— Requirement —
Start to finish, print the data below exactly, without the images.

═══ Dataset extract ═══

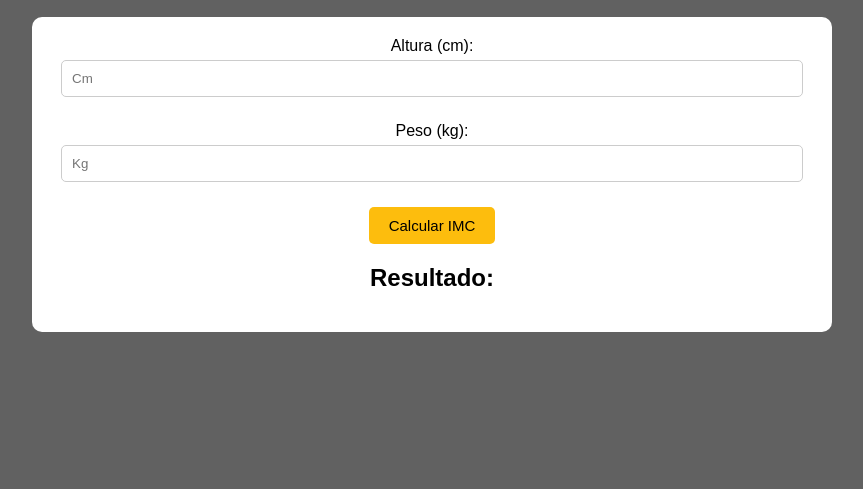
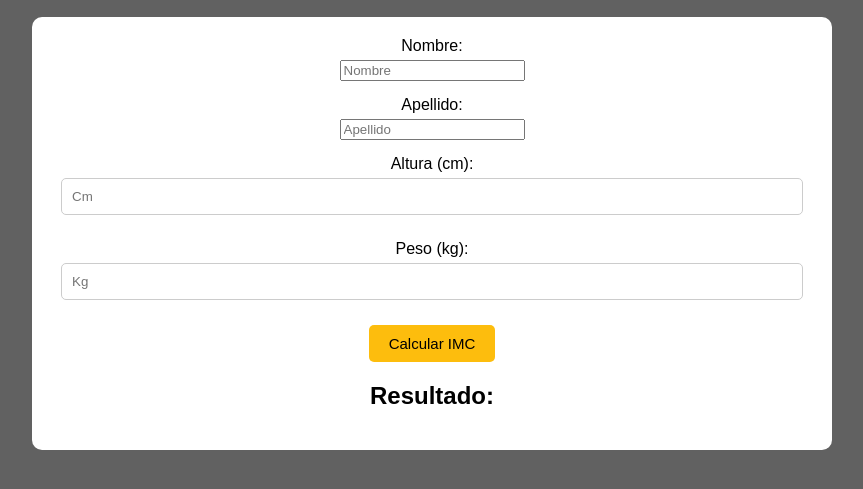
Before and after one commit to tammarabm/proyecto02js_IMC_grupo_1, a plain HTML site: page index.html in a window 1280 px wide. Shown: the part 61-550 px from the top of the page, without its empty margins (208-1071 px from the left). Drawn offline with Linux system fonts and the light colour scheme.

Commit message:
Update index.html
Se agrego casillas de Nombre y Apellido

```diff
--- a/index.html
+++ b/index.html
@@ -11,6 +11,14 @@
     <div class="contenedor">
         <form action="" method="dialog">
             <div class="grupo">
+                <label for="nombre">Nombre:</label>
+                <input type="text" id="nombre" placeholder="Nombre" required>
+            </div>
+            <div class="grupo">
+                <label for="apellido">Apellido:</label>
+                <input type="text" id="apellido" placeholder="Apellido" required>
+            </div>
+            <div class="grupo">
                 <label for="altura">Altura (cm):</label>
                 <input type="number" id="altura" placeholder="Cm" required>
             </div>
@@ -20,8 +28,9 @@
             </div>
             <button type="submit" id="calcular">Calcular IMC</button>
         </form>
-        <div id="resultado">
-            <h2>Resultado:</h2>
+        <h2>Resultado:</h2>
+        <div class="resultado">
+            <p id="saludo"></p>
             <p id="bmi"></p>
             <p id="nivelPeso"></p>
         </div>
```
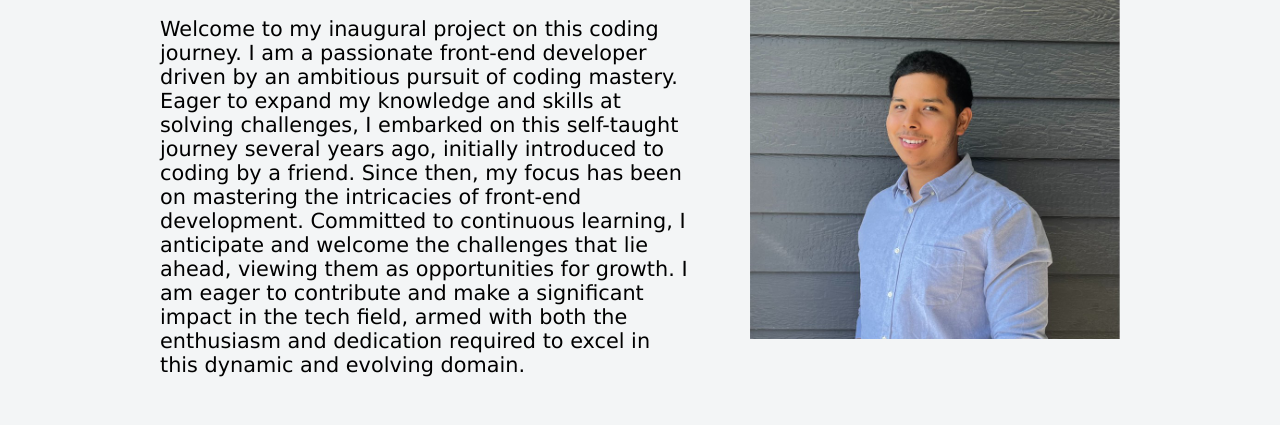
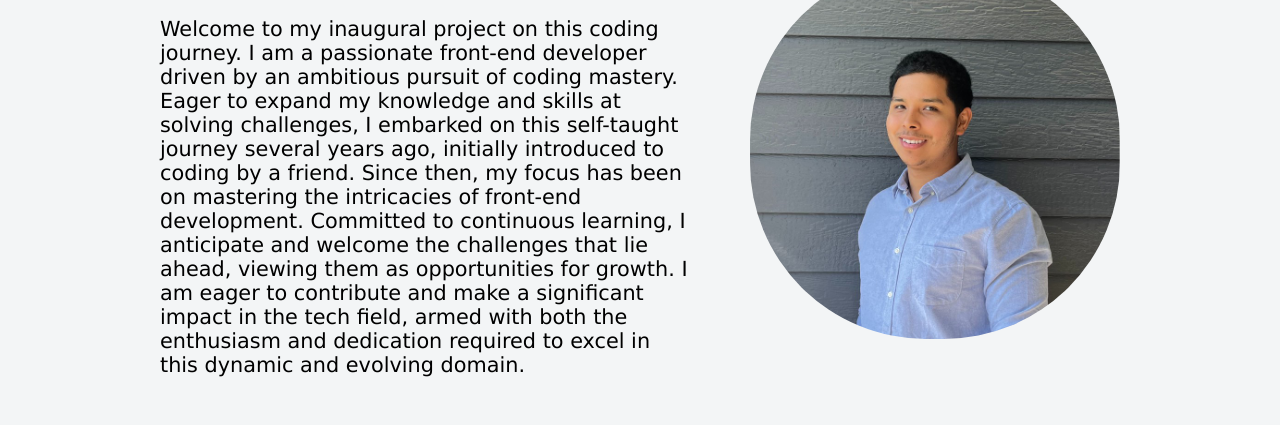
Before and after one commit to Decidoro/Portfolio, a plain HTML site: page index.html in a window 1280 px wide. Shown: the part 217-642 px from the top of the page. Drawn offline with Linux system fonts and the light colour scheme.

Commit message:
adjusted profile picture

```diff
--- a/styles.css
+++ b/styles.css
@@ -83,6 +83,7 @@ h1 {
   width: 370px;
   align-self: center;
   margin-left: 3.5rem;
+  border-radius: 11rem;
 }
 
 /* styling the projects section and list*/
```
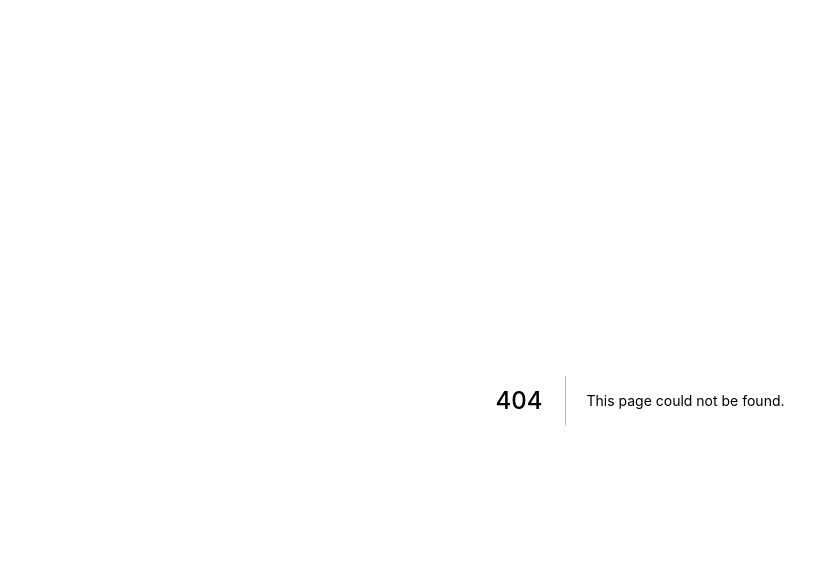
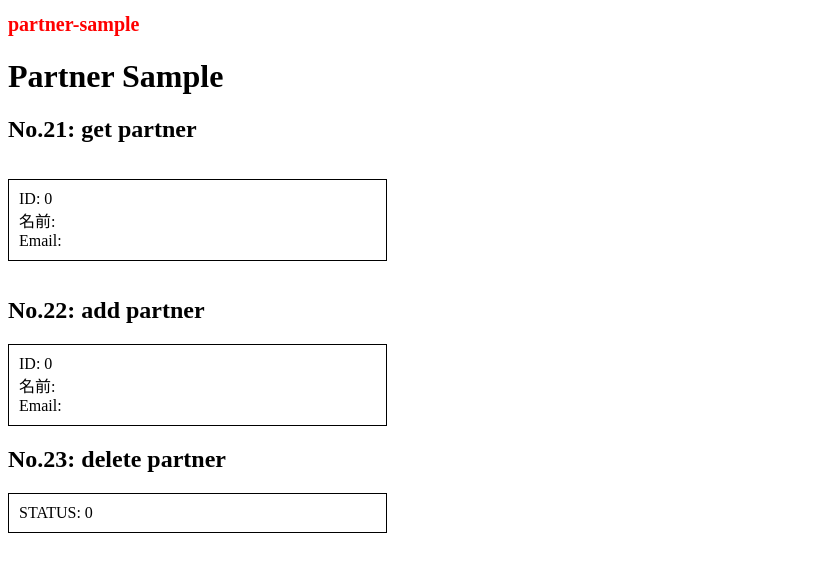
Before and after one commit to YukiOnishi1129/household-account-book-front, a Next.js app: page /api-test/partner in a window 1280 px wide. Before the commit this address had no page. Shown: the top 572 px of the page, without its empty margins (0-839 px from the left). Built offline with nearby package versions, Linux system fonts and the light colour scheme; no server answers.

Commit message:
パートナーAPI 確認

```diff
--- /dev/null
+++ b/src/components/api-test/PartnerList.tsx
@@ -0,0 +1,29 @@
+import React, { FC } from 'react'
+import { Partner } from '../../types/api'
+import styled from 'styled-components'
+
+const PartnerList: FC<{ partner: Partner }> = ({ partner }) => {
+  return (
+    <Ul>
+      <li>
+        ID: <span>{partner.id}</span>
+      </li>
+      <li>
+        名前: <span>{partner.name}</span>
+      </li>
+      <li>
+        Email: <span>{partner.email}</span>
+      </li>
+    </Ul>
+  )
+}
+
+export default PartnerList
+
+export const Ul = styled.ul`
+  padding: 10px;
+  width: 30%;
+  border: 1px solid #000;
+  box-sizing: border-box;
+  list-style: none;
+`
--- /dev/null
+++ b/src/components/api-test/PartnerSample.tsx
@@ -0,0 +1,70 @@
+import React, { FC, useState, useEffect } from 'react'
+import { Partner, RequestPartner } from '../../types/api'
+import ApiClient from '../../network/ApiClient'
+import styled from 'styled-components'
+import PartnerList from './PartnerList'
+import StatusCode from './StatusCode'
+
+const PartnerSample: FC = () => {
+  const [getPartners, setGetPartners] = useState(initialPartners)
+  const [addPartner, setAddPartner] = useState(initialPatner)
+  const [deletePatnerStatus, setDeletePatnerStatus] = useState(0)
+  useEffect(() => {
+    const getPartnerFunc = async () => {
+      const res = await ApiClient.partner.getPartners()
+      setGetPartners(res.data)
+    }
+    const addPartnerFunc = async () => {
+      const res = await ApiClient.partner.addPartner(requestPartnerParameter)
+      setAddPartner(res.data)
+    }
+    const deletePartnerFunc = async () => {
+      const res = await ApiClient.partner.deletePartner(1)
+      setDeletePatnerStatus(res.status)
+    }
+    getPartnerFunc()
+    addPartnerFunc()
+    deletePartnerFunc()
+  }, [])
+  return (
+    <>
+      <h1>Partner Sample</h1>
+      <h2>No.21: get partner</h2>
+      <PartnerDiv>
+        {getPartners.map((partner, index) => {
+          return <PartnerList key={index} partner={partner} />
+        })}
+      </PartnerDiv>
+      <h2>No.22: add partner</h2>
+      {addPartner && <PartnerList partner={addPartner} />}
+      <h2>No.23: delete partner</h2>
+      <StatusCode code={deletePatnerStatus} />
+    </>
+  )
+}
+
+export default PartnerSample
+
+export const initialPartners: Partner[] = [
+  {
+    id: 0,
+    name: '',
+    email: '',
+  },
+]
+
+export const initialPatner: Partner = {
+  id: 0,
+  name: '',
+  email: '',
+}
+
+export const requestPartnerParameter: RequestPartner = {
+  id: 0,
+  name: '',
+  email: '',
+}
+
+export const PartnerDiv = styled.div`
+  display: flex;
+`
--- /dev/null
+++ b/src/pages/api-test/partner.tsx
@@ -0,0 +1,19 @@
+import React, { FC } from 'react'
+import Layout from '../../components/Layout'
+import styled from 'styled-components'
+import PartnerSample from '../../components/api-test/PartnerSample'
+
+const PartnerPage: FC = () => (
+  <div>
+    <Layout>
+      <H1>partner-sample</H1>
+      <PartnerSample />
+    </Layout>
+  </div>
+)
+const H1 = styled.h1`
+  color: ${(props) => props.theme.main};
+  font-size: 20px;
+`
+
+export default PartnerPage
```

═══

— Solution to this task —
Before and after one commit to tammarabm/proyecto02js_IMC_grupo_1, a plain HTML site: page index.html in a window 1280 px wide. Shown: the part 61-550 px from the top of the page, without its empty margins (208-1071 px from the left). Drawn offline with Linux system fonts and the light colour scheme.

Commit message:
Update index.html
Se agrego casillas de Nombre y Apellido

```diff
--- a/index.html
+++ b/index.html
@@ -11,6 +11,14 @@
     <div class="contenedor">
         <form action="" method="dialog">
             <div class="grupo">
+                <label for="nombre">Nombre:</label>
+                <input type="text" id="nombre" placeholder="Nombre" required>
+            </div>
+            <div class="grupo">
+                <label for="apellido">Apellido:</label>
+                <input type="text" id="apellido" placeholder="Apellido" required>
+            </div>
+            <div class="grupo">
                 <label for="altura">Altura (cm):</label>
                 <input type="number" id="altura" placeholder="Cm" required>
             </div>
@@ -20,8 +28,9 @@
             </div>
             <button type="submit" id="calcular">Calcular IMC</button>
         </form>
-        <div id="resultado">
-            <h2>Resultado:</h2>
+        <h2>Resultado:</h2>
+        <div class="resultado">
+            <p id="saludo"></p>
             <p id="bmi"></p>
             <p id="nivelPeso"></p>
         </div>
```
Before and after one commit to Decidoro/Portfolio, a plain HTML site: page index.html in a window 1280 px wide. Shown: the part 217-642 px from the top of the page. Drawn offline with Linux system fonts and the light colour scheme.

Commit message:
adjusted profile picture

```diff
--- a/styles.css
+++ b/styles.css
@@ -83,6 +83,7 @@ h1 {
   width: 370px;
   align-self: center;
   margin-left: 3.5rem;
+  border-radius: 11rem;
 }
 
 /* styling the projects section and list*/
```
Before and after one commit to YukiOnishi1129/household-account-book-front, a Next.js app: page /api-test/partner in a window 1280 px wide. Before the commit this address had no page. Shown: the top 572 px of the page, without its empty margins (0-839 px from the left). Built offline with nearby package versions, Linux system fonts and the light colour scheme; no server answers.

Commit message:
パートナーAPI 確認

```diff
--- /dev/null
+++ b/src/components/api-test/PartnerList.tsx
@@ -0,0 +1,29 @@
+import React, { FC } from 'react'
+import { Partner } from '../../types/api'
+import styled from 'styled-components'
+
+const PartnerList: FC<{ partner: Partner }> = ({ partner }) => {
+  return (
+    <Ul>
+      <li>
+        ID: <span>{partner.id}</span>
+      </li>
+      <li>
+        名前: <span>{partner.name}</span>
+      </li>
+      <li>
+        Email: <span>{partner.email}</span>
+      </li>
+    </Ul>
+  )
+}
+
+export default PartnerList
+
+export const Ul = styled.ul`
+  padding: 10px;
+  width: 30%;
+  border: 1px solid #000;
+  box-sizing: border-box;
+  list-style: none;
+`
--- /dev/null
+++ b/src/components/api-test/PartnerSample.tsx
@@ -0,0 +1,70 @@
+import React, { FC, useState, useEffect } from 'react'
+import { Partner, RequestPartner } from '../../types/api'
+import ApiClient from '../../network/ApiClient'
+import styled from 'styled-components'
+import PartnerList from './PartnerList'
+import StatusCode from './StatusCode'
+
+const PartnerSample: FC = () => {
+  const [getPartners, setGetPartners] = useState(initialPartners)
+  const [addPartner, setAddPartner] = useState(initialPatner)
+  const [deletePatnerStatus, setDeletePatnerStatus] = useState(0)
+  useEffect(() => {
+    const getPartnerFunc = async () => {
+      const res = await ApiClient.partner.getPartners()
+      setGetPartners(res.data)
+    }
+    const addPartnerFunc = async () => {
+      const res = await ApiClient.partner.addPartner(requestPartnerParameter)
+      setAddPartner(res.data)
+    }
+    const deletePartnerFunc = async () => {
+      const res = await ApiClient.partner.deletePartner(1)
+      setDeletePatnerStatus(res.status)
+    }
+    getPartnerFunc()
+    addPartnerFunc()
+    deletePartnerFunc()
+  }, [])
+  return (
+    <>
+      <h1>Partner Sample</h1>
+      <h2>No.21: get partner</h2>
+      <PartnerDiv>
+        {getPartners.map((partner, index) => {
+          return <PartnerList key={index} partner={partner} />
+        })}
+      </PartnerDiv>
+      <h2>No.22: add partner</h2>
+      {addPartner && <PartnerList partner={addPartner} />}
+      <h2>No.23: delete partner</h2>
+      <StatusCode code={deletePatnerStatus} />
+    </>
+  )
+}
+
+export default PartnerSample
+
+export const initialPartners: Partner[] = [
+  {
+    id: 0,
+    name: '',
+    email: '',
+  },
+]
+
+export const initialPatner: Partner = {
+  id: 0,
+  name: '',
+  email: '',
+}
+
+export const requestPartnerParameter: RequestPartner = {
+  id: 0,
+  name: '',
+  email: '',
+}
+
+export const PartnerDiv = styled.div`
+  display: flex;
+`
--- /dev/null
+++ b/src/pages/api-test/partner.tsx
@@ -0,0 +1,19 @@
+import React, { FC } from 'react'
+import Layout from '../../components/Layout'
+import styled from 'styled-components'
+import PartnerSample from '../../components/api-test/PartnerSample'
+
+const PartnerPage: FC = () => (
+  <div>
+    <Layout>
+      <H1>partner-sample</H1>
+      <PartnerSample />
+    </Layout>
+  </div>
+)
+const H1 = styled.h1`
+  color: ${(props) => props.theme.main};
+  font-size: 20px;
+`
+
+export default PartnerPage
```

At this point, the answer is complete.